Task
From the entries, return every line where the string "values" shows up.

Task input
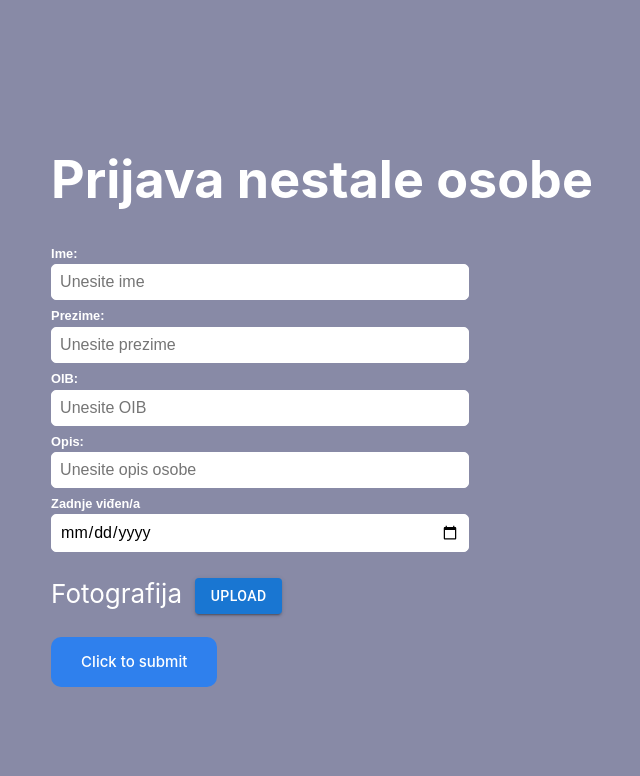
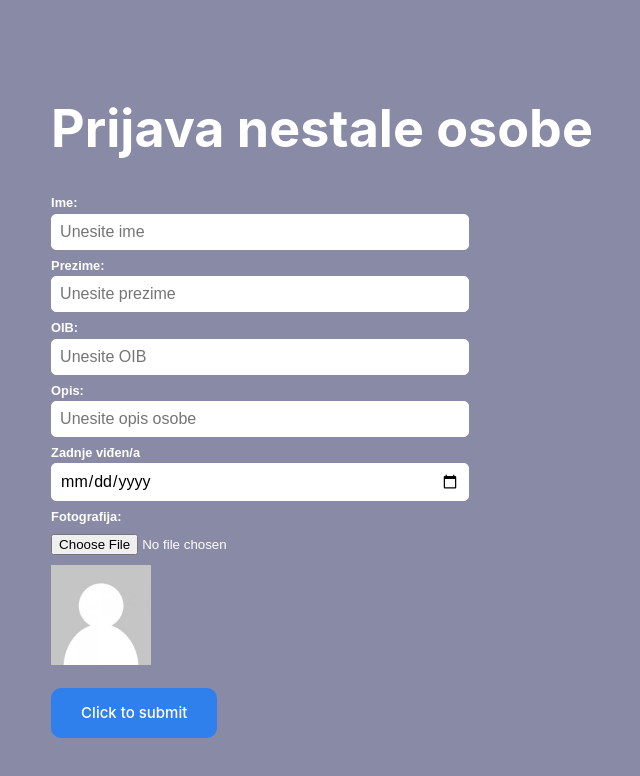
Before and after one commit to AntonioMisic77/PROGI, a React (Create React App) app in the folder MapTasker/Frontend/: page /missing-person in a window 1280 px wide. Shown: the top 776 px of the page, without its empty margins (318-958 px from the left). Built offline with nearby package versions, Linux system fonts and the light colour scheme.

Commit message:
Added upload photo for missing person

```diff
--- a/MapTasker/Frontend/src/components/FileMissingPerson/FileMissingPerson.tsx
+++ b/MapTasker/Frontend/src/components/FileMissingPerson/FileMissingPerson.tsx
@@ -5,17 +5,26 @@ import { schemaMR } from "../../validationSchema/schemaMR.js";
 import { Button, TextField } from "@mui/material";
 import { MissingReportClient } from '../../Api/Api';
 import { useNavigate } from 'react-router-dom';
-
-
-
-
-
-const maskMap = {
-    hrv:"____-__-__"
-  };
+import { useState } from "react";
 
 
 const FileMissingPerson = () => {
+
+    let [image, setImage] = useState<string>("")
+
+    const uploadImage = (e: any) => {
+        if(e.target.files && e.target.files[0]) {
+           let imageFile = e.target.files[0];
+           console.log(imageFile);
+           const reader = new FileReader();
+           reader.onloadend = () => {
+              if (typeof reader.result === 'string'){
+                 setImage(reader.result);
+              }
+           };
+           reader.readAsDataURL(imageFile);
+        }
+     }
 
 
      const [value, setValue] = React.useState<Date>(new Date());
@@ -31,7 +40,7 @@ const FileMissingPerson = () => {
                 firstName: values.firstName,
                 lastName: values.lastName,
                 oib: values.OIB ?? 0,
-                photo: "./dwayne-the-rock-.jpg",
+                photo: image,
                 description: values.description ?? '',
                 reportedAt: values.reportedAt ?? value,
                 foundAt: values.foundAt,
@@ -85,13 +94,12 @@ const FileMissingPerson = () => {
                 />
 
 
+                <label className="form-label"> Fotografija: </label>
+                <div style={{display:"flex", flexDirection:"column", marginTop: "10px"}}>
+                    <input name="photo" accept="image/*" type="file" onChange={uploadImage}/>
+                    <img src={image === "" ? "blank-profile-photo.jpeg" : image} style={{maxHeight: "100px", maxWidth: "100px", marginTop: "10px"}}/>
+                </div>
 
-                <div className='photo'>
-                    <label>Fotografija</label>
-                    <Button variant="contained" component="label" role="button" onClick={() => {}} style={{marginLeft:"1vw"}}>
-                        Upload
-                    </Button>
-                </div>
 
                 <button type='submit' className='submit-button'>Click to submit</button>
 
```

Answer to this task
                 firstName: values.firstName,
                 lastName: values.lastName,
                 oib: values.OIB ?? 0,
                 description: values.description ?? '',
                 reportedAt: values.reportedAt ?? value,
                 foundAt: values.foundAt,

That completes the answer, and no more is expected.